Congress' watchdog agency, the Government Accountability Office, is warning that the Pentagon needs to improve how it plans for and manages development of critical intelligence and surveillance systems.
In a report released April 23, the GAO said the military has struggled "to improve integration across DOD and national intelligence agencies" hampered by the widely differing missions and bureaucratic cultures of the intelligence agencies.
This is not an academic exercise. The report notes that the military plans to spend $28 billion over the next seven years to field a wide array of intelligence, surveillance and reconnaissance systems. That's just airborne systems and does not include spy satellites, with their traditionally hefty price tags.

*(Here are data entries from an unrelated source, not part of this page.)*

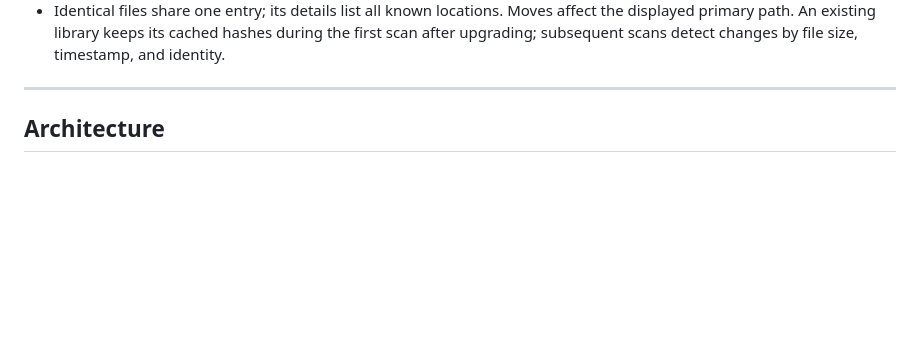
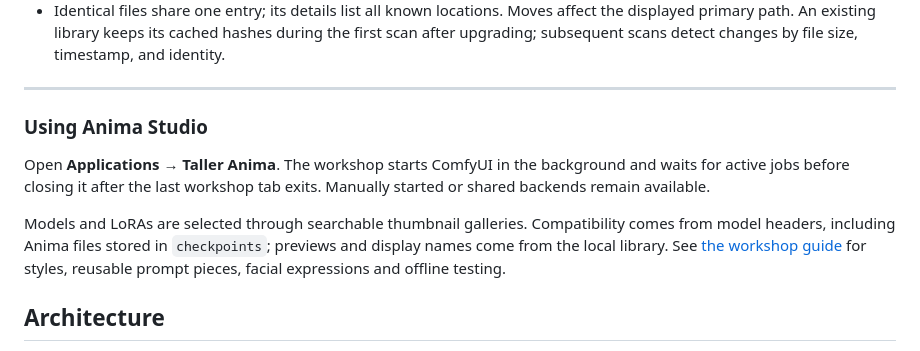
Before and after one commit to Vajraastra/ai-hub, a Markdown page: README.md, the part around the change. Rendered like a GitHub page; blank space fills up the shorter version.

```diff
--- a/README.md
+++ b/README.md
@@ -57,6 +57,17 @@ Set your models directory in Settings, then open Model Vault.
   after upgrading; subsequent scans detect changes by file size, timestamp, and identity.
 
 ---
+
+### Using Anima Studio
+
+Open **Applications → Taller Anima**. The workshop starts ComfyUI in the background and
+waits for active jobs before closing it after the last workshop tab exits. Manually started
+or shared backends remain available.
+
+Models and LoRAs are selected through searchable thumbnail galleries. Compatibility comes
+from model headers, including Anima files stored in `checkpoints`; previews and display names
+come from the local library. See [the workshop guide](apps/anima_studio/README.md) for styles,
+reusable prompt pieces, facial expressions and offline testing.
 
 ## Architecture
 
```
Also changed, not shown: apps/anima_studio/README.md (+22 -0 lines).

The GAO report cites one example where the Pentagon "had difficulty obtaining complete information" on top secret "national" assets - usually a veiled reference to highly classified radar and electro-optical satellites - "because of security classifications of other agency documents." Also, budget wars have hampered the effort to improve coordination across the intelligence enterprise, the GAO report says. In classic understated fashion, the report says that "disagreements about equitable funding from each budget have led to program delays."
The Pentagon has drawn up an "ISR Integration Roadmap" but it does not appear to help much, if the report's language is parsed carefully. The roadmap does not "provide a long-term view of what capabilities are required to achieve strategic goals or provide detailed information that would make it useful as a basis for deciding among alternative investments."
The GAO reviewed 19 intelligence and reconnaissance systems proposals and found that 12 "sponsors" - this could be a combatant command, an intelligence agency or a service -- "did not complete assessments, and the completeness of the remaining seven sponsors' assessments varied." Perhaps most worrying, was the office's finding that the entity charged with overseeing these crucial decisions - the Battlespace Awareness Functional Capabilities Board -- "lacks adequate numbers of dedicated, skilled personnel to engage in early coordination with sponsors and to review sponsors' assessments."
The report's authors recommend that Defense Secretary Robert Gates tells Adm. Mike Mullen, chairman of the Joint Chiefs of Staff, and James Clapper, undersecretary of Defense for intelligence, to work together and develop "a comprehensive source of information on all ISR capabilities." Also, Gates should also put in place a monitoring process to make sure the capabilities board and those it works with do a better job. Finally, the report's authors say the capabilities board's staffing levels and their expertise should be reviewed.
-- Colin Clark